### Brief
Among the records below, find each line bearing the word "お気に入り確認" and copy it.

### Stored dataset items
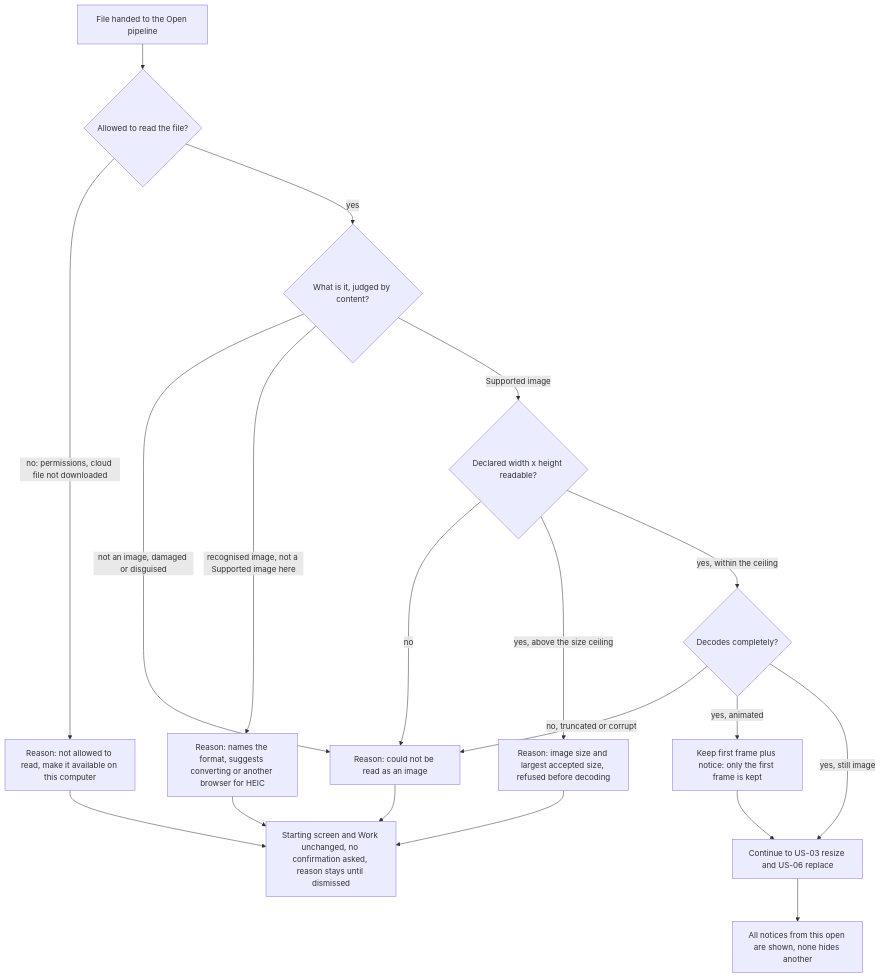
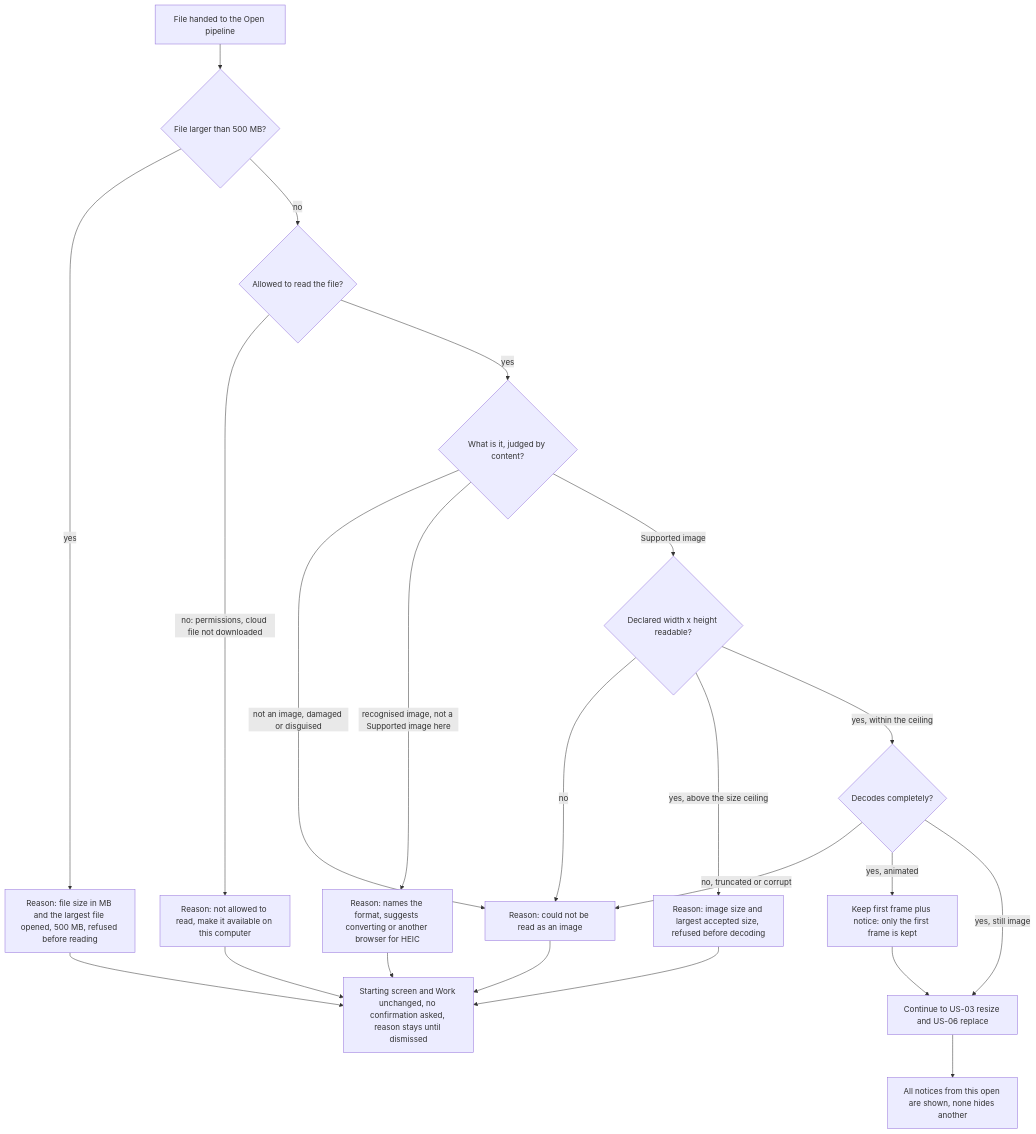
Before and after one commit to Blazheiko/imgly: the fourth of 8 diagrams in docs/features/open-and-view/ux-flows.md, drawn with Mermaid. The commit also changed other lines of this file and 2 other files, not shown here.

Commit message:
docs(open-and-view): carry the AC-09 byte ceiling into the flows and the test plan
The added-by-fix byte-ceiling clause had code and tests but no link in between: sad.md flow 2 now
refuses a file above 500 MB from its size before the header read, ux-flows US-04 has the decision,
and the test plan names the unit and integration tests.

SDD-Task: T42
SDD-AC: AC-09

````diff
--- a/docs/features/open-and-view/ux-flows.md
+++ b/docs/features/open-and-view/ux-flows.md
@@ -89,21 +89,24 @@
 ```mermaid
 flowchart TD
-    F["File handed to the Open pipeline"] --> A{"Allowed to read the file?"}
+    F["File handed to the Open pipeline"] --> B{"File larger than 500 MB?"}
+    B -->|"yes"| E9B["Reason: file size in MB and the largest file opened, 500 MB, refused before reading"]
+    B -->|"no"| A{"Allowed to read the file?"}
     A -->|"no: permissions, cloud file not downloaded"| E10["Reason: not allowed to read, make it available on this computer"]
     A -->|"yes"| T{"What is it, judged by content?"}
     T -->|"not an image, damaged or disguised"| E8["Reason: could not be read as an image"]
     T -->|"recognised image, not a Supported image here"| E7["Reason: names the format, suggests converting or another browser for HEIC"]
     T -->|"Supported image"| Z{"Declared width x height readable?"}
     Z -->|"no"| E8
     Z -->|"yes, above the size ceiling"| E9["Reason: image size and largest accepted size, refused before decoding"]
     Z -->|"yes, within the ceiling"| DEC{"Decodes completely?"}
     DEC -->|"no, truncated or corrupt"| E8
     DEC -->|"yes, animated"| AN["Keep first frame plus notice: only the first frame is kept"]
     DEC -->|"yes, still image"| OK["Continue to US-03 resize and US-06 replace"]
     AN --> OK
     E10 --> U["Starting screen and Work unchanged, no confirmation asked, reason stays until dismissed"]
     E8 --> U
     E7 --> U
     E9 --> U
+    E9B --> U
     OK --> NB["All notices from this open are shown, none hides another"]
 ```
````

---

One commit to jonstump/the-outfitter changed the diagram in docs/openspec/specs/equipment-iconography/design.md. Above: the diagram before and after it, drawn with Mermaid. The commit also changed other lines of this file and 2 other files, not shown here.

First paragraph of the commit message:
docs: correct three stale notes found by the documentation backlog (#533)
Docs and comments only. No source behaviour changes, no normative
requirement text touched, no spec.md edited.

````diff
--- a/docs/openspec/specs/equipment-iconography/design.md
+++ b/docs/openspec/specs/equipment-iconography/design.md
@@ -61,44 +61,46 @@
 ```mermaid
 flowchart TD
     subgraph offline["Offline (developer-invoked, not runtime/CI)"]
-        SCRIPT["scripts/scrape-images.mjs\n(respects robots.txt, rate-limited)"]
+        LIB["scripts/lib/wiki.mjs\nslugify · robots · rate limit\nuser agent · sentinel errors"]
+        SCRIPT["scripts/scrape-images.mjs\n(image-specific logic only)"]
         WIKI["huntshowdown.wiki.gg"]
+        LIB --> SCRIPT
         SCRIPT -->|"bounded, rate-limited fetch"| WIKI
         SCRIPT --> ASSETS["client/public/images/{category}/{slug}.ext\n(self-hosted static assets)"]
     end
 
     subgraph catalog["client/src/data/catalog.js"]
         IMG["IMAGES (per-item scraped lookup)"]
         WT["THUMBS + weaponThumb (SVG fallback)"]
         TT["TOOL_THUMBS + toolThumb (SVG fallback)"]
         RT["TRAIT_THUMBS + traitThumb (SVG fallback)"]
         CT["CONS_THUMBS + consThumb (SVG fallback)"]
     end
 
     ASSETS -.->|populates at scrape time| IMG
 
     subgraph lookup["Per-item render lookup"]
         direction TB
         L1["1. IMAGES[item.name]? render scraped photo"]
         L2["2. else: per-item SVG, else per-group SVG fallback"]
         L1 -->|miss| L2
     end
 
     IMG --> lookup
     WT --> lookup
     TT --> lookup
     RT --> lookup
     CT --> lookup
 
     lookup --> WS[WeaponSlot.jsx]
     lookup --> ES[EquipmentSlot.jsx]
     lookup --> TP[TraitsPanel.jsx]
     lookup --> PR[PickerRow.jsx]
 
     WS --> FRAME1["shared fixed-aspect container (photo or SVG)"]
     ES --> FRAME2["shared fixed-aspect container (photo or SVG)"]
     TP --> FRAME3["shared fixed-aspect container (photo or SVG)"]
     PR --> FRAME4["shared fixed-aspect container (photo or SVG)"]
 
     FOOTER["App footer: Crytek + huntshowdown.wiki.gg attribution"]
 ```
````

...

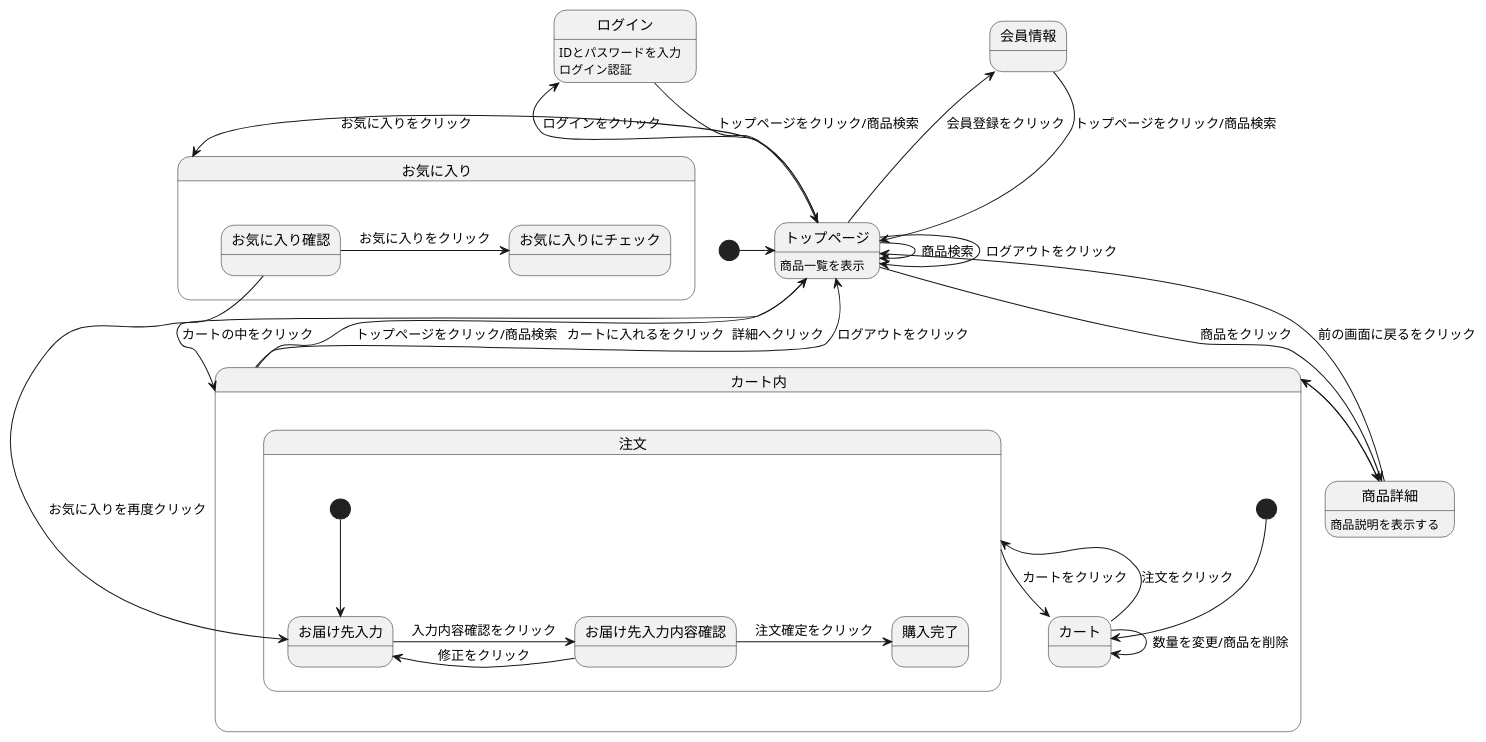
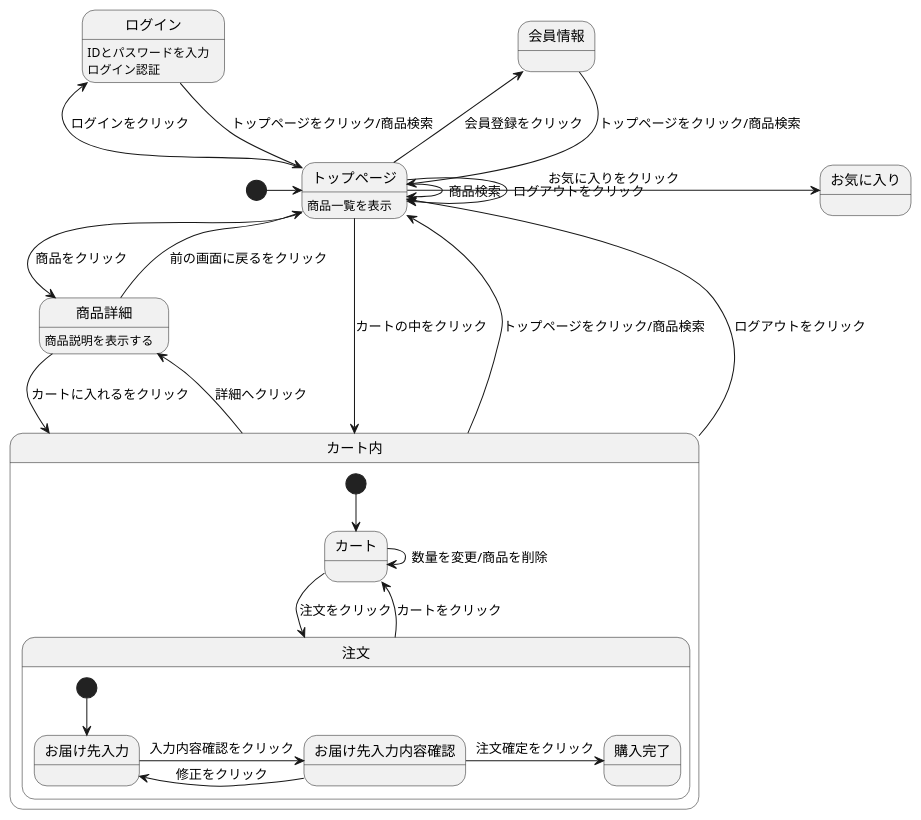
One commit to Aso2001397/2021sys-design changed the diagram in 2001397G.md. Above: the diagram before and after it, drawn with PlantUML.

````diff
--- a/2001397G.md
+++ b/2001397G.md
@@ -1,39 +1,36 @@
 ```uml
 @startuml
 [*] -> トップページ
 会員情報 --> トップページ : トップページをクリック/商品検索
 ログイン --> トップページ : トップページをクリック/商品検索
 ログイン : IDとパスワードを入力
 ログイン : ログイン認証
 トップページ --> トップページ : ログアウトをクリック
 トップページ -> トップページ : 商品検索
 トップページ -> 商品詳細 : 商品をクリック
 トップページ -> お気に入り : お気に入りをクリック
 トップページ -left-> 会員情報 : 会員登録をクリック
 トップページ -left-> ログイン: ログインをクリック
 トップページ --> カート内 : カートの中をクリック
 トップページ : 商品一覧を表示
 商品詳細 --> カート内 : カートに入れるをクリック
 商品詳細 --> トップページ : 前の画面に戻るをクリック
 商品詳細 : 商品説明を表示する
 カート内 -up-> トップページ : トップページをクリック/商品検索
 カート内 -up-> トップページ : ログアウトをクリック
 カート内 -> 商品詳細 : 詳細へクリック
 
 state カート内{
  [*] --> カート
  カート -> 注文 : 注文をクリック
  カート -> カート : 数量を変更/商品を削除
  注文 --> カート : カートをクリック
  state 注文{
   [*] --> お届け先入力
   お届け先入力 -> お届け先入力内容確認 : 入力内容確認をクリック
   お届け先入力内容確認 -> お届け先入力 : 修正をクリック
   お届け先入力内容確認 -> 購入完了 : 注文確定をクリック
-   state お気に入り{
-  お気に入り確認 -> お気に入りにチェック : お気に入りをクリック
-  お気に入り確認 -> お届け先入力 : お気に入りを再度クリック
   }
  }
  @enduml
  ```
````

### Expected answer
-  お気に入り確認 -> お気に入りにチェック : お気に入りをクリック
-  お気に入り確認 -> お届け先入力 : お気に入りを再度クリック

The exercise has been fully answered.